Beyond the bustling cities of South Korea, pockets of untouched wilderness provide a home to remarkable species of wildlife such as the raccoon dog and the fishing spider.

Once a mountain kingdom of ancient palaces and emperors, Korea in the 21st century is largely known for its modern cities and decades of conflict. Tensions between North and South may be what defines it to outsiders but beyond the battle scars there is another side. In the south are large pockets of untouched wilderness where extraordinary animals flourish and Koreans continue to practise age-old traditions in tandem with the seasons and with nature. It is in these connections, rather than in division, that we see the true Korea.

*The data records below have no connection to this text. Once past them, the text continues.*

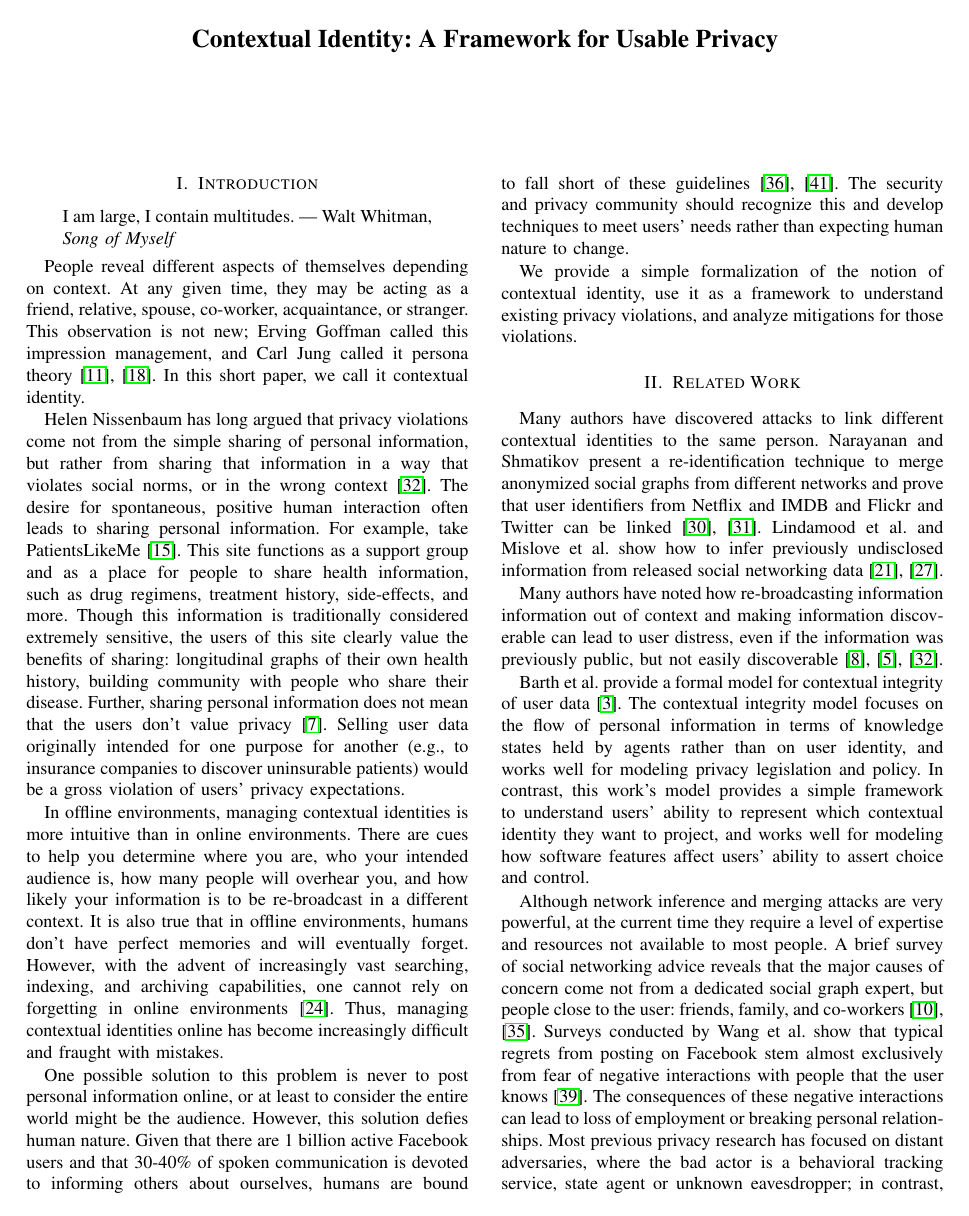
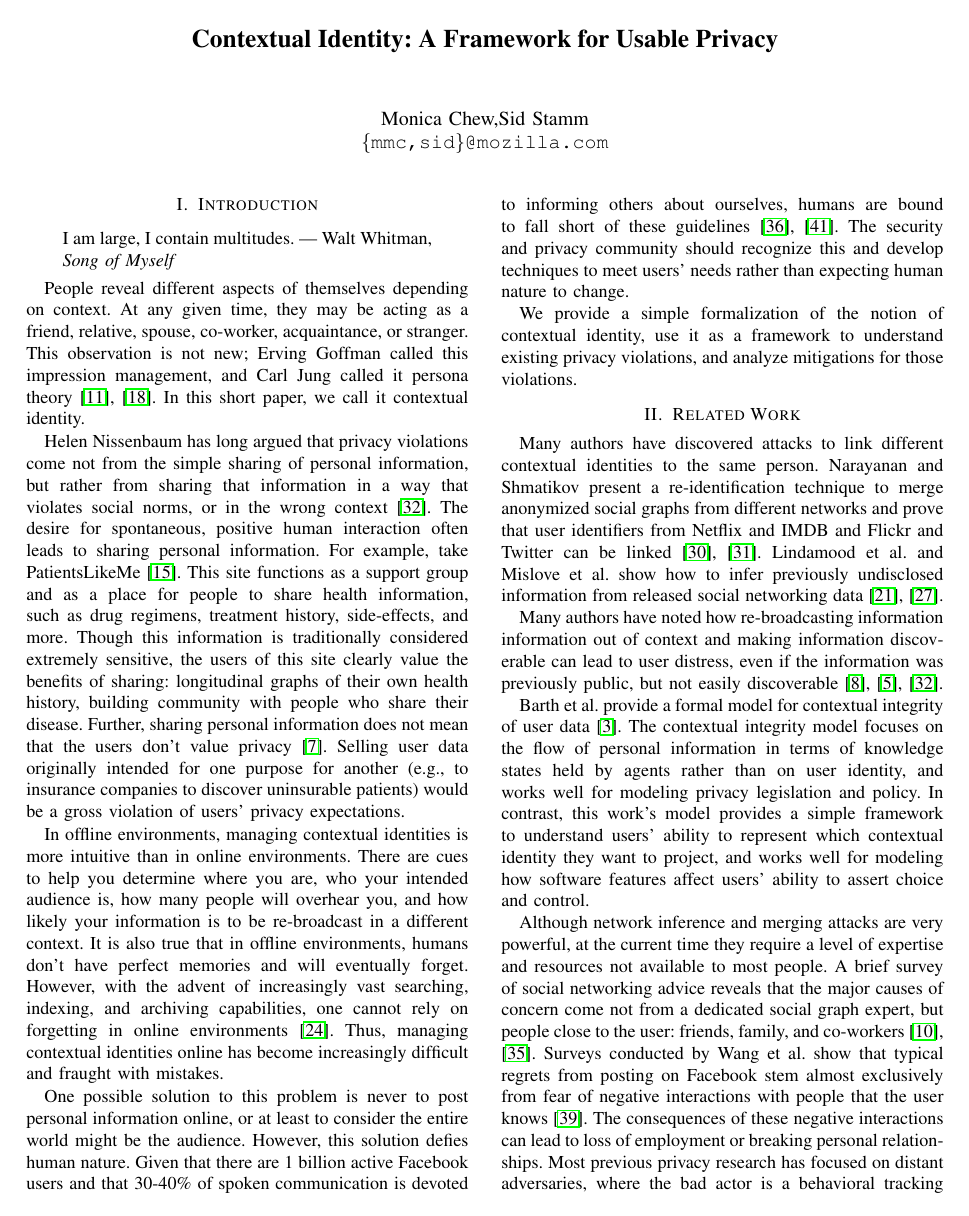
Before and after one commit to monicachew/contextual-identity, a LaTeX paper (paper.tex): page 1 of 5. Compiled offline with pdfLaTeX.

Commit message:
replace authors

```diff
--- a/paper.tex
+++ b/paper.tex
@@ -22,8 +22,8 @@
 
 \title{Contextual Identity: A Framework for Usable Privacy}
 
-%\author{Monica Chew,Sid Stamm\\
-%\email{\{mmc,sid\}@mozilla.com}}
+\author{Monica Chew,Sid Stamm\\
+\tt{\{mmc,sid\}@mozilla.com}}
 %\institute{Mozilla}
 \maketitle
 \section{Introduction}
```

At the southernmost tip of the peninsular we follow a pod of bottlenose dolphins through the volcanic islands of Jeju. They click at each other as they encounter a human in their midst, but the dolphins know this diver - they have shared the ocean with the Haenyeo, or sea women, for thousands of years. We travel to the isolated island of Marado, where three generations of sea women are preparing for a dive. Today is the start of the conch season, and they work whatever the weather to maximise their catch.

In the grounds of an ancient palace on the mainland, a raccoon dog family takes advantage of a rare event. Once every five years, hundreds of cicadas emerge providing a feast for the raccoon. Those that escape make for the safety of the trees, where they metamorphosise into their flying form.

On the mud flats of Suncheon Bay we find a habitat that is neither land nor sea. Only recently has the ecological value of mudflats been recognised. A staggering 50 per cent of the earth's oxygen is produced by phytoplankton - microscopic algae that are found here in abundance. That is why the mudflats are known locally as the lungs of the earth. Plankton is far from the only life here - the mud of the bay is rich in nutrients and supports one of the most diverse ecosystems on the peninsula. We follow the story of a young mudskipper who has emerged for his first mating season.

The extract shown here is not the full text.